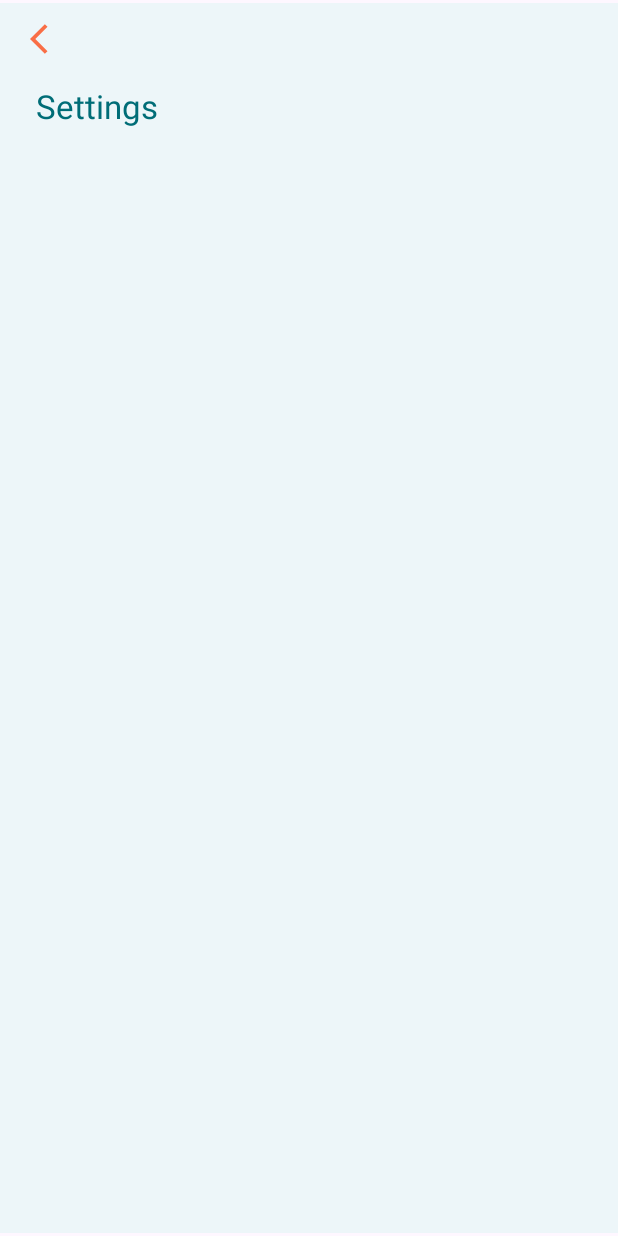
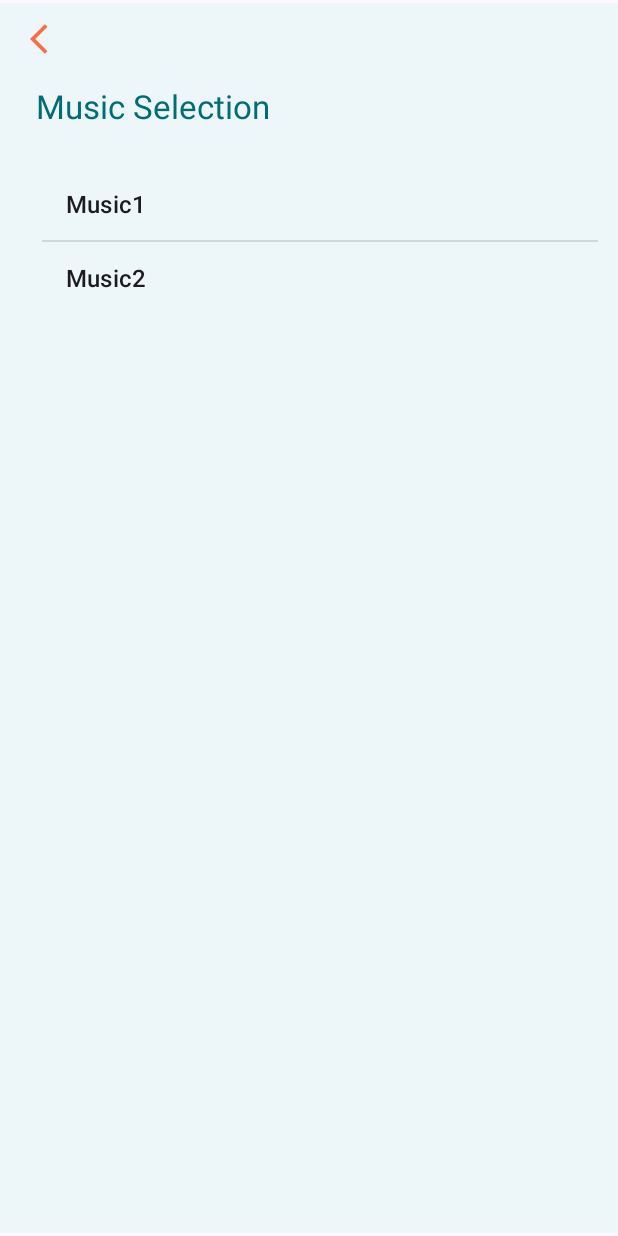
Before and after one commit to minesamaro/MuseCMEB, an Android app: the MusicOptions screen opened directly, with no data from a screen before it, on a phone screen of 412 x 824 dp. Run offline under Robolectric (Android 15) with nearby library versions, the phone set to English and light mode, and no system bars.

Commit message:
Music Options is complete

```diff
--- a/App/app/src/main/java/org/mines/cmeb/musecmeb/MusicOptions.java
+++ b/App/app/src/main/java/org/mines/cmeb/musecmeb/MusicOptions.java
@@ -1,20 +1,54 @@
 package org.mines.cmeb.musecmeb;
 
+import android.app.ListActivity;
+import android.content.Intent;
+import android.content.SharedPreferences;
 import android.os.Bundle;
 import android.view.View;
+import android.widget.ArrayAdapter;
 import android.widget.ImageButton;
+import android.widget.ListView;
+import android.widget.Toast;
 
-import androidx.appcompat.app.AppCompatActivity;
+public class MusicOptions extends ListActivity {
 
-public class MusicOptions extends AppCompatActivity {
-    private ImageButton backButton;
+    private ImageButton backButton;  // Back button above the settings list
 
+    private SharedPreferences preferences;  // Save the selected music to play in Session activity
+
+    @Override
     protected void onCreate(Bundle savedInstanceState) {
         super.onCreate(savedInstanceState);
-        setContentView(R.layout.settings);
+        setContentView(R.layout.music_options);
 
         // Back button settings
         backButton = findViewById(R.id.backButton);
         backButton.setOnClickListener(view -> onBackPressed());
+
+        preferences = getSharedPreferences("MusicOptionsPrefs", MODE_PRIVATE);
+
+        // Define options
+        String[] options = {"Music1", "Music2"};
+
+        // Set up the ArrayAdapter with the built-in layout (simple_list_item_1)
+        ArrayAdapter<String> adapter = new ArrayAdapter<>(this, android.R.layout.simple_list_item_1, options);
+        setListAdapter(adapter);
+
+        // Set up item click listener
+        getListView().setOnItemClickListener((parent, view, position, id) -> {
+            // Handle item click
+            String selectedOption = options[position];
+
+            // Save the chosen option to shared preferences
+            preferences.edit().putString("chosenMusic", selectedOption).apply();
+
+            // Show the success message
+            showMusicChangedMessage(selectedOption);
+        });
+    }
+    // Message to alert the user that the music has been changed
+    private void showMusicChangedMessage(String chosenMusic) {
+        String message = "Music changed to " + chosenMusic + "!";
+        Toast.makeText(this, message, Toast.LENGTH_SHORT).show();
     }
 }
--- a/App/app/src/main/res/layout/music_options.xml
+++ b/App/app/src/main/res/layout/music_options.xml
@@ -1,7 +1,22 @@
 <?xml version="1.0" encoding="utf-8"?>
-<androidx.constraintlayout.widget.ConstraintLayout xmlns:android="http://schemas.android.com/apk/res/android"
+<FrameLayout xmlns:android="http://schemas.android.com/apk/res/android"
+    xmlns:app="http://schemas.android.com/apk/res-auto"
+    xmlns:tools="http://schemas.android.com/tools"
     android:layout_width="match_parent"
-    android:layout_height="match_parent">
+    android:layout_height="match_parent"
+    android:paddingVertical="2dp"
+    android:paddingTop="10dp"
+    tools:context=".SettingsMenu">
+
+
+    <LinearLayout
+        android:id="@+id/linearLayout"
+        android:layout_width="fill_parent"
+        android:layout_height="fill_parent"
+        android:background="@color/our_lighter_blue"
+        android:orientation="vertical"
+        android:paddingLeft="8dp"
+        android:paddingRight="8dp">
 
         <ImageButton
             android:id="@+id/backButton"
@@ -9,6 +24,44 @@
             android:layout_height="48dp"
             android:layout_gravity="start"
             android:background="?attr/selectableItemBackgroundBorderless"
-        android:contentDescription="Back button in the settings layout"
+            android:contentDescription="Back button in the music options layout"
             android:src="@drawable/ic_arrow_back" />
-</androidx.constraintlayout.widget.ConstraintLayout>
+
+        <androidx.appcompat.widget.Toolbar
+            android:id="@+id/toolbar"
+            android:layout_width="match_parent"
+            android:layout_height="42dp"
+            android:layout_weight="0"
+            android:background="@android:color/transparent"
+            android:elevation="4dp"
+            android:minHeight="?attr/actionBarSize"
+            android:paddingTop="0dp"
+            android:theme="@style/ThemeOverlay.AppCompat.ActionBar"
+            app:popupTheme="@style/ThemeOverlay.AppCompat.Light"
+            app:title="@string/music_selection"
+            app:titleMargin="5dp"
+            app:titleTextColor="@color/our_dark_blue">
+
+        </androidx.appcompat.widget.Toolbar>
+
+        <ListView
+            android:id="@android:id/list"
+            android:layout_width="match_parent"
+            android:layout_height="wrap_content"
+
+            android:layout_marginTop="10dp"
+            android:layout_marginBottom="20dp"
+
+
+            android:drawSelectorOnTop="false"
+
+            android:paddingHorizontal="5dp"
+            android:paddingVertical="10dp"
+            android:paddingStart="20dp">
+
+        </ListView>
+
+    </LinearLayout>
+
+
+</FrameLayout>
--- a/App/app/src/main/res/values/strings.xml
+++ b/App/app/src/main/res/values/strings.xml
@@ -24,4 +24,5 @@
     <string name="permission_dialog_description">Muse needs a few permissions to work properly. On the next screens, tap "Allow" to proceed. If you deny, Muse will not work properly until you go into your Android settings and allow.</string>
     <string name="permission_dialog_understand">I Understand</string>
     <string name="settings">Settings</string>
+    <string name="music_selection">Music Selection</string>
 </resources>
```
Also changed, not shown: App/app/src/main/java/org/mines/cmeb/musecmeb/MenuFragment.java (+22 -0 lines), App/app/src/main/java/org/mines/cmeb/musecmeb/Session.java (+42 -2 lines), 2 other files. Lines whose indentation alone changed are shown as unchanged.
-- -- --
# TASK
Retype the data shown above exactly, excluding any picture it contains.

# EXPECTED OUTPUT
Before and after one commit to minesamaro/MuseCMEB, an Android app: the MusicOptions screen opened directly, with no data from a screen before it, on a phone screen of 412 x 824 dp. Run offline under Robolectric (Android 15) with nearby library versions, the phone set to English and light mode, and no system bars.

Commit message:
Music Options is complete

```diff
--- a/App/app/src/main/java/org/mines/cmeb/musecmeb/MusicOptions.java
+++ b/App/app/src/main/java/org/mines/cmeb/musecmeb/MusicOptions.java
@@ -1,20 +1,54 @@
 package org.mines.cmeb.musecmeb;
 
+import android.app.ListActivity;
+import android.content.Intent;
+import android.content.SharedPreferences;
 import android.os.Bundle;
 import android.view.View;
+import android.widget.ArrayAdapter;
 import android.widget.ImageButton;
+import android.widget.ListView;
+import android.widget.Toast;
 
-import androidx.appcompat.app.AppCompatActivity;
+public class MusicOptions extends ListActivity {
 
-public class MusicOptions extends AppCompatActivity {
-    private ImageButton backButton;
+    private ImageButton backButton;  // Back button above the settings list
 
+    private SharedPreferences preferences;  // Save the selected music to play in Session activity
+
+    @Override
     protected void onCreate(Bundle savedInstanceState) {
         super.onCreate(savedInstanceState);
-        setContentView(R.layout.settings);
+        setContentView(R.layout.music_options);
 
         // Back button settings
         backButton = findViewById(R.id.backButton);
         backButton.setOnClickListener(view -> onBackPressed());
+
+        preferences = getSharedPreferences("MusicOptionsPrefs", MODE_PRIVATE);
+
+        // Define options
+        String[] options = {"Music1", "Music2"};
+
+        // Set up the ArrayAdapter with the built-in layout (simple_list_item_1)
+        ArrayAdapter<String> adapter = new ArrayAdapter<>(this, android.R.layout.simple_list_item_1, options);
+        setListAdapter(adapter);
+
+        // Set up item click listener
+        getListView().setOnItemClickListener((parent, view, position, id) -> {
+            // Handle item click
+            String selectedOption = options[position];
+
+            // Save the chosen option to shared preferences
+            preferences.edit().putString("chosenMusic", selectedOption).apply();
+
+            // Show the success message
+            showMusicChangedMessage(selectedOption);
+        });
+    }
+    // Message to alert the user that the music has been changed
+    private void showMusicChangedMessage(String chosenMusic) {
+        String message = "Music changed to " + chosenMusic + "!";
+        Toast.makeText(this, message, Toast.LENGTH_SHORT).show();
     }
 }
--- a/App/app/src/main/res/layout/music_options.xml
+++ b/App/app/src/main/res/layout/music_options.xml
@@ -1,7 +1,22 @@
 <?xml version="1.0" encoding="utf-8"?>
-<androidx.constraintlayout.widget.ConstraintLayout xmlns:android="http://schemas.android.com/apk/res/android"
+<FrameLayout xmlns:android="http://schemas.android.com/apk/res/android"
+    xmlns:app="http://schemas.android.com/apk/res-auto"
+    xmlns:tools="http://schemas.android.com/tools"
     android:layout_width="match_parent"
-    android:layout_height="match_parent">
+    android:layout_height="match_parent"
+    android:paddingVertical="2dp"
+    android:paddingTop="10dp"
+    tools:context=".SettingsMenu">
+
+
+    <LinearLayout
+        android:id="@+id/linearLayout"
+        android:layout_width="fill_parent"
+        android:layout_height="fill_parent"
+        android:background="@color/our_lighter_blue"
+        android:orientation="vertical"
+        android:paddingLeft="8dp"
+        android:paddingRight="8dp">
 
         <ImageButton
             android:id="@+id/backButton"
@@ -9,6 +24,44 @@
             android:layout_height="48dp"
             android:layout_gravity="start"
             android:background="?attr/selectableItemBackgroundBorderless"
-        android:contentDescription="Back button in the settings layout"
+            android:contentDescription="Back button in the music options layout"
             android:src="@drawable/ic_arrow_back" />
-</androidx.constraintlayout.widget.ConstraintLayout>
+
+        <androidx.appcompat.widget.Toolbar
+            android:id="@+id/toolbar"
+            android:layout_width="match_parent"
+            android:layout_height="42dp"
+            android:layout_weight="0"
+            android:background="@android:color/transparent"
+            android:elevation="4dp"
+            android:minHeight="?attr/actionBarSize"
+            android:paddingTop="0dp"
+            android:theme="@style/ThemeOverlay.AppCompat.ActionBar"
+            app:popupTheme="@style/ThemeOverlay.AppCompat.Light"
+            app:title="@string/music_selection"
+            app:titleMargin="5dp"
+            app:titleTextColor="@color/our_dark_blue">
+
+        </androidx.appcompat.widget.Toolbar>
+
+        <ListView
+            android:id="@android:id/list"
+            android:layout_width="match_parent"
+            android:layout_height="wrap_content"
+
+            android:layout_marginTop="10dp"
+            android:layout_marginBottom="20dp"
+
+
+            android:drawSelectorOnTop="false"
+
+            android:paddingHorizontal="5dp"
+            android:paddingVertical="10dp"
+            android:paddingStart="20dp">
+
+        </ListView>
+
+    </LinearLayout>
+
+
+</FrameLayout>
--- a/App/app/src/main/res/values/strings.xml
+++ b/App/app/src/main/res/values/strings.xml
@@ -24,4 +24,5 @@
     <string name="permission_dialog_description">Muse needs a few permissions to work properly. On the next screens, tap "Allow" to proceed. If you deny, Muse will not work properly until you go into your Android settings and allow.</string>
     <string name="permission_dialog_understand">I Understand</string>
     <string name="settings">Settings</string>
+    <string name="music_selection">Music Selection</string>
 </resources>
```
Also changed, not shown: App/app/src/main/java/org/mines/cmeb/musecmeb/MenuFragment.java (+22 -0 lines), App/app/src/main/java/org/mines/cmeb/musecmeb/Session.java (+42 -2 lines), 2 other files. Lines whose indentation alone changed are shown as unchanged.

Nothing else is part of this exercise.